Honorable Mentions

Carbon Democracy: Political Power in the Age of Oil, by Timothy Mitchell (Verso). Mitchell offers an alternative reading of the political and economic history of the Middle East that offers new interpretations of the impact of the struggle for the control of oil. Carbon Democracy ranges widely over the 20th century, placing oil not only at the center of U.S. foreign policy and the evolution of state structures and popular protest in the Middle East but also at the evolution of the disciplines of economics and political theory. Like many such alternative readings, Mitchell sometimes pushes his argument too far and produces contestable historical interpretations. But Carbon Democracy is a challenging, sophisticated, and important book that undermines expectations in the best kind of intellectual provocation. Read Mitchell on the Middle East year!
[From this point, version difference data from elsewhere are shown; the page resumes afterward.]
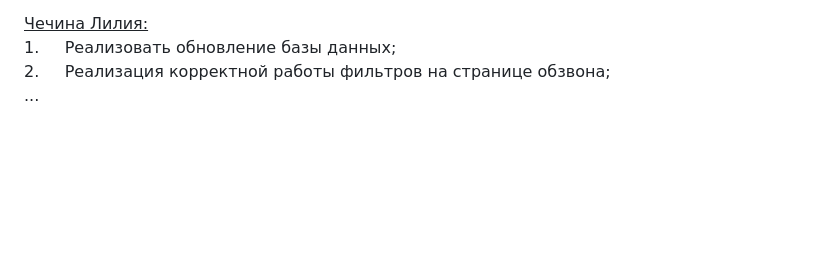
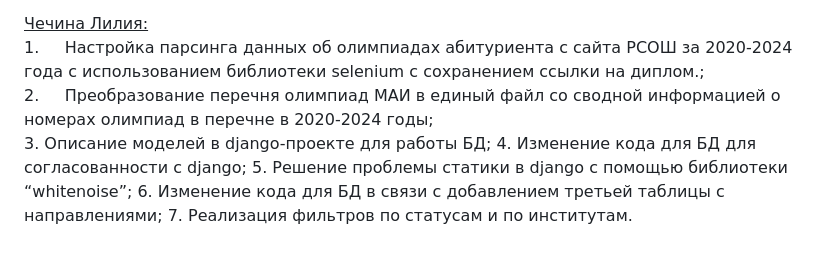
Before and after one commit to Nadezhda13Soloveva/CRM_BVI, a Markdown page: README.md, the part around the change. GitHub-like rendering; blank space fills up the shorter version.

```diff
--- a/README.md
+++ b/README.md
@@ -24,6 +24,20 @@
 5.     Реализация корректного взаимодействия «Пользователь – Сервер – База данных».
 
 <ins>Чечина Лилия:</ins>
-1.     Реализовать обновление базы данных;
-2.     Реализация корректной работы фильтров на странице обзвона;
-...
+1.     Настройка парсинга данных об олимпиадах
+абитуриента с сайта РСОШ за 2020-2024 года с
+использованием библиотеки selenium с
+сохранением ссылки на диплом.;
+2.     Преобразование перечня олимпиад МАИ в
+единый файл со сводной информацией о
+номерах олимпиад в перечне в 2020-2024 годы;
+3.     Описание моделей в django-проекте для работы
+БД;
+4.     Изменение кода для БД для согласованности с
+django;
+5.    Решение проблемы статики в django с помощью
+библиотеки “whitenoise”;
+6.    Изменение кода для БД в связи с добавлением
+третьей таблицы с направлениями;
+7.    Реализация фильтров по статусам и по
+институтам.
```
The Struggle for Egypt: From Nasser to Tahrir Square, by Steven Cook (Oxford University Press). Cook's timely, well-written history offers the best up to date review of Egypt's modern political history through the opening months of the revolution that brought down Hosni Mubarak. His account of how the 1952 Egyptian revolution produced the Nasserist authoritarian regime is more relevant today than ever, as is his discussion of the final years of the decaying Mubarak regime -- including intriguing new evidence about Gamal Mubarak's activities.  I'm still just glad that he didn't go with his editor's original suggested title, "Why the Mubaraks Will Never Ever Fall No Matter What Even If Martians Attack and Eat the Pyramids." Read Cook on the Middle East Channel: "The Frankenstein of Tahrir Square" (Dec. 19, 2011).

Finally, I found a huge number of books about other regions of the world to be critically important in shaping my thinking about the unfolding events in the Arab world this year. Of those, I'd like to recommend one in particular: The Justice Cascade, by Kathryn Sikkink (Norton). Sikkink, a leading IR scholar and Latin America specialist, details the growth of the norm of human rights prosecutions for regime officials responsible for atrocities against their own people. Whether such a norm can take hold in a changing Arab world strikes me as one of the most interesting and important questions out there -- I'm developing an academic research project on it, at any rate, so I hope so!  Sikkink presents an invaluable guide to the possibilities of normative and political change in world politics.

Congratulations to all the winning authors -- we hope that the honor and prestige and Aardvark love compensates for the complete absence of any cash prize.

And then, tradition demands.... 

Tradition demands that I also present here my picks for the top hip-hop albums of the year. And so I shall. Top of the list is Watch the Throne, by Jay-Z and Kanye West. I wasn't blown away by this one at first, especially after the ridiculously high bar set by the first single Otis.  But this adventurous, playful, and surprisingly mature album really grew on me over repeated listenings and after seeing them perform at the Verizon Center in DC. See Jay-Z and Kanye on the Middle East Channel here: Jay-Z's Hegemony in the Age of Kanye.

Next comes J. Cole's wonderful, smart debut Cole World: The Sideline Story, which finally brought one of my favorite rappers from the mixtapes to a wider public. Pusha T's Fear of God II EP was wicked (I think I played the first verse of Trouble on My Mind 17 times in a row at one point). I liked Kendrick Lamar's Section 80, and Monumental by Pete Rock and Smif n Wessum. I wanted to like the new albums by Wale, Big Sean, Game, the Roots, Talib Kweli and especially Lupe Fiasco but I just didn't really feel them.   And I really liked the various collections of revolutionary Arab rap that everyone kept sending me this year, and I hope y'all will keep sending them. I'm still bummed that Lauren Bohn managed to track down El General in the south of Tunisia for an FP interview while I had to settle for seekng J.Cole, Jay Z and Kanye in DC.

Thanks for a great 2011, everyone -- and get on those great books and great albums which might earn you an Aardvark Award of your own in 2012!